The motion states that sentencing for the Matau mother and daughter is set for Mar. 27.

The motion asked for a sentencing date for Wagner and recently U.S. District Carol E. Jackson in St. Louis set sentencing for Apr. 2.

According to Wagner's 15-page plea agreement, the former U'una'i acting executive director, from 2005 and September 2007, agreed to pay $31,292 restitution - the amount of federal funds the government says Wagner claimed in salary advances he was not entitled to and never repaid.

At the time Wagner asked for and received the $31,292, the defendant “knew that he had no legal entitlement to demand or receive these funds, nor did he have any intention of repaying these funds” to U’una’i, the plea agreement states.

In the event restitution is not paid in full by the date of sentencing, Wagner consents to an entry of a personal money judgement handed down by the court in the amount equal to the sum of the remaining balance.

The plea agreement also recites that the maximum penalties for the crime Wagner pled guilty to, are 10 years imprisonment, a fine of $250,000 or a fine of twice the pecuniary gain or loss; and three years supervised release.
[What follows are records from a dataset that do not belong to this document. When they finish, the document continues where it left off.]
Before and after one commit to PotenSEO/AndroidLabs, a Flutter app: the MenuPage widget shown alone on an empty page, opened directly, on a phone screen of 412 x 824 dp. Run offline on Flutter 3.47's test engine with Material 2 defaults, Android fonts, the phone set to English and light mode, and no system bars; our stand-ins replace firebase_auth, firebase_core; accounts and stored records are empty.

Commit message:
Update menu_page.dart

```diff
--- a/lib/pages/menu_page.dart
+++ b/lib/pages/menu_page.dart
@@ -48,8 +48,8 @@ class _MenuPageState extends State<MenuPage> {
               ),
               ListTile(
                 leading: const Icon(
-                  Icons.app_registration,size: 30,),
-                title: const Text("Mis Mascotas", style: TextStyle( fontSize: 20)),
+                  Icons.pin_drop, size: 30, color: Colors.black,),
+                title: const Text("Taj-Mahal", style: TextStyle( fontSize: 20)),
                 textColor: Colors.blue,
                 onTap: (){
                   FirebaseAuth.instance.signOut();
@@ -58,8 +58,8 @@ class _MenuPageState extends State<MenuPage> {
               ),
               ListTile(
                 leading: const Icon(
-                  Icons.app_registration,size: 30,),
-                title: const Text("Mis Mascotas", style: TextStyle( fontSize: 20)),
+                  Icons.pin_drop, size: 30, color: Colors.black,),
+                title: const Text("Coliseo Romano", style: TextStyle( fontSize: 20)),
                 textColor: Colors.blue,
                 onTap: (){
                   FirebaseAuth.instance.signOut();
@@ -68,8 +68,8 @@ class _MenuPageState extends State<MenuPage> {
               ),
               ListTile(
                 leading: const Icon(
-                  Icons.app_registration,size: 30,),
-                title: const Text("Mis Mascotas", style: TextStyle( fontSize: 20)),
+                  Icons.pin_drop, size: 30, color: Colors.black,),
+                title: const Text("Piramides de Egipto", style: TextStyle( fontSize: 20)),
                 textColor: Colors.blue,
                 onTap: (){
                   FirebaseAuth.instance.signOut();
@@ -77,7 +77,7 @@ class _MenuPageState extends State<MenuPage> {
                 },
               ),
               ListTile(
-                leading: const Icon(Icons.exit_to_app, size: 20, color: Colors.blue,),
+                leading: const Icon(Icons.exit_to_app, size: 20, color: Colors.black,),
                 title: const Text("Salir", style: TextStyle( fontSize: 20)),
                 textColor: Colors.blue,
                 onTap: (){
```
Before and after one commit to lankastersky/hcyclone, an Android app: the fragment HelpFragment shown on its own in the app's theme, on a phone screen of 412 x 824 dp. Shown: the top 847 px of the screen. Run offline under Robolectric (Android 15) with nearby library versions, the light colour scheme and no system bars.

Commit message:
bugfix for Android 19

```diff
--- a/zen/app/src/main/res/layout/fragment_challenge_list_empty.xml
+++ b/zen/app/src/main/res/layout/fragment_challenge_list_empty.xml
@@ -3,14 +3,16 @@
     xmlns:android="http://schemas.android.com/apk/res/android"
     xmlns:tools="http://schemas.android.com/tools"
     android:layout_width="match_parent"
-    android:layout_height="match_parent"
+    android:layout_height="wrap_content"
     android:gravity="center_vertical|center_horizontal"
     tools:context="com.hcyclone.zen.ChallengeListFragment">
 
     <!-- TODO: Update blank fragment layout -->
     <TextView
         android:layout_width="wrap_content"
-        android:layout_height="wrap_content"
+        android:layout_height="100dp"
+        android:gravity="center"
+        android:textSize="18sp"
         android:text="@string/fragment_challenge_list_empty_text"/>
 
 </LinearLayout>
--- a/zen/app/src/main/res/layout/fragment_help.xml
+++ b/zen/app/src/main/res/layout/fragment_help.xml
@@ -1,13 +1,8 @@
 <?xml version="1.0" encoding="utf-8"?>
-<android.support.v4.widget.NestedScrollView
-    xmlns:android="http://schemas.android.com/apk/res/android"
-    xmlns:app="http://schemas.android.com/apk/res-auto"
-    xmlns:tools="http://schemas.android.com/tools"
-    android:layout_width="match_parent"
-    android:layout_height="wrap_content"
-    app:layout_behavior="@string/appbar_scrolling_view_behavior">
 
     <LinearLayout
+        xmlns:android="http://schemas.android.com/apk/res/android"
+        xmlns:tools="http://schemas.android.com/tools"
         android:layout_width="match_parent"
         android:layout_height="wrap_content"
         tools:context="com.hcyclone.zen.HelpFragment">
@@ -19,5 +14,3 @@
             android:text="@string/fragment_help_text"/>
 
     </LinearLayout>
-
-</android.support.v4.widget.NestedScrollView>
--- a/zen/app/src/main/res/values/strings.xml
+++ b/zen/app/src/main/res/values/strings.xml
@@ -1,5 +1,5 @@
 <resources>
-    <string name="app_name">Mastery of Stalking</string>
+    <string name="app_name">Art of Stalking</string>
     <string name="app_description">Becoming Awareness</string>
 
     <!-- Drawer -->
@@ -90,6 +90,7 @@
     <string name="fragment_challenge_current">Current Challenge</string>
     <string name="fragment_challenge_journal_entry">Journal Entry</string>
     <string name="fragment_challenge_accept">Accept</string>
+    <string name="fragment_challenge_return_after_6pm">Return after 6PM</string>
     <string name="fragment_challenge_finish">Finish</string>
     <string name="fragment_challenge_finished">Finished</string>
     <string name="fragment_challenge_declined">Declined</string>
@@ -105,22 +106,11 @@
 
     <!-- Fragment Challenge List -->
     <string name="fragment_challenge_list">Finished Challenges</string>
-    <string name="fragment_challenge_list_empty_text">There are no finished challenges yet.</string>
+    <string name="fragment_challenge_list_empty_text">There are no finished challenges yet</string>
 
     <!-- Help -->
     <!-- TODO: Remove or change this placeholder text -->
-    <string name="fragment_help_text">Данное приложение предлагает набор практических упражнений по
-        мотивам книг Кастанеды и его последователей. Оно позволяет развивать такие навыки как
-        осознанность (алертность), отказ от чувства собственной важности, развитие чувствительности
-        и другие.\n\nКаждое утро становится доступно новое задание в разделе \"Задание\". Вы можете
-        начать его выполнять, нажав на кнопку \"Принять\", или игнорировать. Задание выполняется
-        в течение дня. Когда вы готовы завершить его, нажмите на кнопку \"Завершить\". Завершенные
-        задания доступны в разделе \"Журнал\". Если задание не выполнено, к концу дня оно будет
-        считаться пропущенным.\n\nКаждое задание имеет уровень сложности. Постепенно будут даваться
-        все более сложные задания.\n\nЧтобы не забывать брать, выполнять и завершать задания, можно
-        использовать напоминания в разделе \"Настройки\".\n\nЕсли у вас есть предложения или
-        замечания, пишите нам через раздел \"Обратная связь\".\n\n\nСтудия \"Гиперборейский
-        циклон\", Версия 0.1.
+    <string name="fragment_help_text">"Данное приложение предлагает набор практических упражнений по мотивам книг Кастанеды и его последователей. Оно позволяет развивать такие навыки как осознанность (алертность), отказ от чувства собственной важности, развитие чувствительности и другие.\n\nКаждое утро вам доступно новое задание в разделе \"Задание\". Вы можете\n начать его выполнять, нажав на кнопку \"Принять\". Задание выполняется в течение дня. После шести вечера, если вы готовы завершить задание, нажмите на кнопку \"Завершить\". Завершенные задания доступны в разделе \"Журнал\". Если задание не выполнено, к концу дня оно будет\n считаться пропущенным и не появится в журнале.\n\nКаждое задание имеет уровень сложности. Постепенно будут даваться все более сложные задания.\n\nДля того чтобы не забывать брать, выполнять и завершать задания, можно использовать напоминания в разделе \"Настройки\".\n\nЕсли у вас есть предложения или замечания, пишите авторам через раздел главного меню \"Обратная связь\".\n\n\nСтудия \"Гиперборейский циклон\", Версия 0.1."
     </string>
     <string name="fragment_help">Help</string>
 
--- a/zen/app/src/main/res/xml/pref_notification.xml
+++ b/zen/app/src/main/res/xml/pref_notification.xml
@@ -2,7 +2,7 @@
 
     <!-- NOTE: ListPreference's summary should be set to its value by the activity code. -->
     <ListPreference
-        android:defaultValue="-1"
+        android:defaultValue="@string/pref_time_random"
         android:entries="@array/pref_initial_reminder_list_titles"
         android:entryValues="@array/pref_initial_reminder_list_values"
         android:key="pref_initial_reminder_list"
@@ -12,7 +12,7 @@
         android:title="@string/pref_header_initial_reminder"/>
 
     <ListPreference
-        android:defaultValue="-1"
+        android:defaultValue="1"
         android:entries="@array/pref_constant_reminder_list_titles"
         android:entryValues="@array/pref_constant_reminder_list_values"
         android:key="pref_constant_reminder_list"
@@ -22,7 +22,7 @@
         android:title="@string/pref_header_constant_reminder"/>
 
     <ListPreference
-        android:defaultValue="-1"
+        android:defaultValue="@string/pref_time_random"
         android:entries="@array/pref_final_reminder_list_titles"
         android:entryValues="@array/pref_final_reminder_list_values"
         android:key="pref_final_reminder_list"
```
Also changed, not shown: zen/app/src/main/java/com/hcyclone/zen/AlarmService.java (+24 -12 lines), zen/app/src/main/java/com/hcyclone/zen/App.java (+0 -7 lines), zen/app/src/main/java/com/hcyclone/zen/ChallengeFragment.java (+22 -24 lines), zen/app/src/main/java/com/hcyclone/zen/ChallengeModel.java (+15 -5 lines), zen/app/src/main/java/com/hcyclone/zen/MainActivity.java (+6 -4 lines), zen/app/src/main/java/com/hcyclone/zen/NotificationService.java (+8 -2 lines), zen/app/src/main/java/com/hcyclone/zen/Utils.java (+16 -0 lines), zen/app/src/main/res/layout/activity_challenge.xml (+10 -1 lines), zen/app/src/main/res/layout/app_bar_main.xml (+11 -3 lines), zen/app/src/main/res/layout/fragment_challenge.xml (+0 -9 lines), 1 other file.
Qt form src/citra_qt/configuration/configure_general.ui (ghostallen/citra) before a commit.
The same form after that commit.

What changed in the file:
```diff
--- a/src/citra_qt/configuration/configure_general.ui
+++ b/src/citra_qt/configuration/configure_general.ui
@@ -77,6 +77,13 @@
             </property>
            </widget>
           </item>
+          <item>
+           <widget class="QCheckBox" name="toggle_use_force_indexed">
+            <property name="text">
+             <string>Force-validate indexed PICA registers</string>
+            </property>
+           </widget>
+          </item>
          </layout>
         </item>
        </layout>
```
The court has discretion on imposing any sentence after considering federal sentencing guidelines and Policy Statements promulgated by the United States Sentencing Commission.